>>>
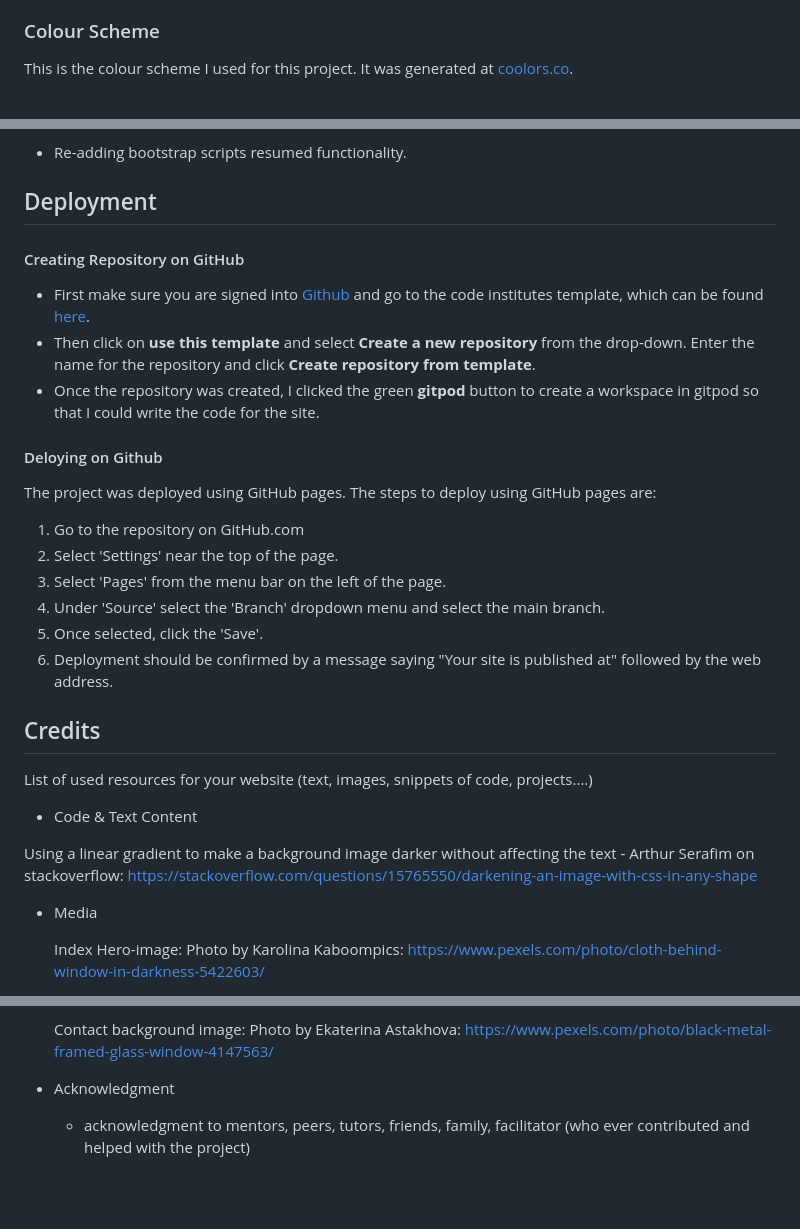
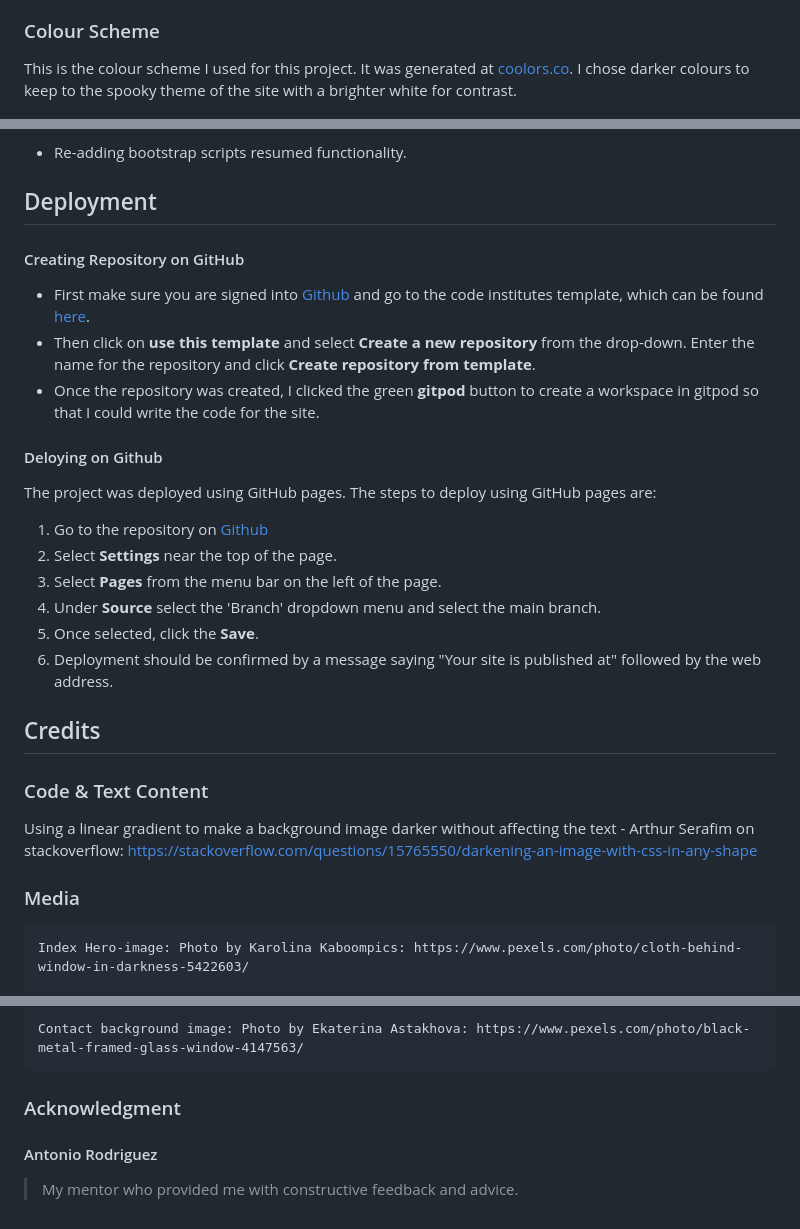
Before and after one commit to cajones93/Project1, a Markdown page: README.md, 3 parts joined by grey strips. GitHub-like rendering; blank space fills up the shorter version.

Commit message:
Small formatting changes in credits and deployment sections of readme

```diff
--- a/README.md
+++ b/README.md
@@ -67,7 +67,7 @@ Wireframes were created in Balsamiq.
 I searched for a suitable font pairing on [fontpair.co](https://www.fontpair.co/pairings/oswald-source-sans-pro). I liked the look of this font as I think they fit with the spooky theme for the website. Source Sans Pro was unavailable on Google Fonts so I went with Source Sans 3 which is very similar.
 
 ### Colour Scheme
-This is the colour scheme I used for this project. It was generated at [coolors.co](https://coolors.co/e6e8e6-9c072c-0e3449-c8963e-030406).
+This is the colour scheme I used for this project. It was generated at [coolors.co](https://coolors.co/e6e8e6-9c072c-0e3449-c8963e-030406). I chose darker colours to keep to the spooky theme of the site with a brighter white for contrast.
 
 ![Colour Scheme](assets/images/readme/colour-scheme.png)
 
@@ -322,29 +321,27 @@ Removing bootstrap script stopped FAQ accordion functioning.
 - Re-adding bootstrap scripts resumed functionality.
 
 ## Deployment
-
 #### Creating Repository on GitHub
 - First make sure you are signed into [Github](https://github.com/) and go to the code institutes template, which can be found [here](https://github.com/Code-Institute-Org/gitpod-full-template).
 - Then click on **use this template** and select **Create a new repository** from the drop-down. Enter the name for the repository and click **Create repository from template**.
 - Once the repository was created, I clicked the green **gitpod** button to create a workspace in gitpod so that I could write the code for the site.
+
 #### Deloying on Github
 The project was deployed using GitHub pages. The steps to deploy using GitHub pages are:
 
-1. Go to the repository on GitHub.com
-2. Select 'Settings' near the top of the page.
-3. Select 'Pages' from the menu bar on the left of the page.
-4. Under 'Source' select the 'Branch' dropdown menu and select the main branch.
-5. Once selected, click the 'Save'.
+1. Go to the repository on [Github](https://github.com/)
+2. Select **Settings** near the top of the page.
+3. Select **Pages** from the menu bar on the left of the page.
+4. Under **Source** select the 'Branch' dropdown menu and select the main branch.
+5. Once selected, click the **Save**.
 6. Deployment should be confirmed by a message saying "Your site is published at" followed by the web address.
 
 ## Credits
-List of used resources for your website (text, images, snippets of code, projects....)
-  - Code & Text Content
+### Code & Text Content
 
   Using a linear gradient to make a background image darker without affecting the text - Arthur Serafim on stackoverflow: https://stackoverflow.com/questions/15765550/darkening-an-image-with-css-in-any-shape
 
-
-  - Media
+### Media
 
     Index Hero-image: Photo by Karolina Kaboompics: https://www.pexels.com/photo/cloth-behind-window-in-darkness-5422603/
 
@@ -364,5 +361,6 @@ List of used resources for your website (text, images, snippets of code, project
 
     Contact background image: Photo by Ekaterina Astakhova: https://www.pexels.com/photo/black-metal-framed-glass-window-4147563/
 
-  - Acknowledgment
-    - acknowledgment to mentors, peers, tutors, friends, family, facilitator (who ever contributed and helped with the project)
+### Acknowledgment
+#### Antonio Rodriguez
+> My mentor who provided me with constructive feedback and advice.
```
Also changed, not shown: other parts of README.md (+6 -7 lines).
<<<
Exercise objective: Could you set down the records above word for word, without any of the pictures?

Answer to the exercise:
Before and after one commit to cajones93/Project1, a Markdown page: README.md, 3 parts joined by grey strips. GitHub-like rendering; blank space fills up the shorter version.

Commit message:
Small formatting changes in credits and deployment sections of readme

```diff
--- a/README.md
+++ b/README.md
@@ -67,7 +67,7 @@ Wireframes were created in Balsamiq.
 I searched for a suitable font pairing on [fontpair.co](https://www.fontpair.co/pairings/oswald-source-sans-pro). I liked the look of this font as I think they fit with the spooky theme for the website. Source Sans Pro was unavailable on Google Fonts so I went with Source Sans 3 which is very similar.
 
 ### Colour Scheme
-This is the colour scheme I used for this project. It was generated at [coolors.co](https://coolors.co/e6e8e6-9c072c-0e3449-c8963e-030406).
+This is the colour scheme I used for this project. It was generated at [coolors.co](https://coolors.co/e6e8e6-9c072c-0e3449-c8963e-030406). I chose darker colours to keep to the spooky theme of the site with a brighter white for contrast.
 
 ![Colour Scheme](assets/images/readme/colour-scheme.png)
 
@@ -322,29 +321,27 @@ Removing bootstrap script stopped FAQ accordion functioning.
 - Re-adding bootstrap scripts resumed functionality.
 
 ## Deployment
-
 #### Creating Repository on GitHub
 - First make sure you are signed into [Github](https://github.com/) and go to the code institutes template, which can be found [here](https://github.com/Code-Institute-Org/gitpod-full-template).
 - Then click on **use this template** and select **Create a new repository** from the drop-down. Enter the name for the repository and click **Create repository from template**.
 - Once the repository was created, I clicked the green **gitpod** button to create a workspace in gitpod so that I could write the code for the site.
+
 #### Deloying on Github
 The project was deployed using GitHub pages. The steps to deploy using GitHub pages are:
 
-1. Go to the repository on GitHub.com
-2. Select 'Settings' near the top of the page.
-3. Select 'Pages' from the menu bar on the left of the page.
-4. Under 'Source' select the 'Branch' dropdown menu and select the main branch.
-5. Once selected, click the 'Save'.
+1. Go to the repository on [Github](https://github.com/)
+2. Select **Settings** near the top of the page.
+3. Select **Pages** from the menu bar on the left of the page.
+4. Under **Source** select the 'Branch' dropdown menu and select the main branch.
+5. Once selected, click the **Save**.
 6. Deployment should be confirmed by a message saying "Your site is published at" followed by the web address.
 
 ## Credits
-List of used resources for your website (text, images, snippets of code, projects....)
-  - Code & Text Content
+### Code & Text Content
 
   Using a linear gradient to make a background image darker without affecting the text - Arthur Serafim on stackoverflow: https://stackoverflow.com/questions/15765550/darkening-an-image-with-css-in-any-shape
 
-
-  - Media
+### Media
 
     Index Hero-image: Photo by Karolina Kaboompics: https://www.pexels.com/photo/cloth-behind-window-in-darkness-5422603/
 
@@ -364,5 +361,6 @@ List of used resources for your website (text, images, snippets of code, project
 
     Contact background image: Photo by Ekaterina Astakhova: https://www.pexels.com/photo/black-metal-framed-glass-window-4147563/
 
-  - Acknowledgment
-    - acknowledgment to mentors, peers, tutors, friends, family, facilitator (who ever contributed and helped with the project)
+### Acknowledgment
+#### Antonio Rodriguez
+> My mentor who provided me with constructive feedback and advice.
```
Also changed, not shown: other parts of README.md (+6 -7 lines).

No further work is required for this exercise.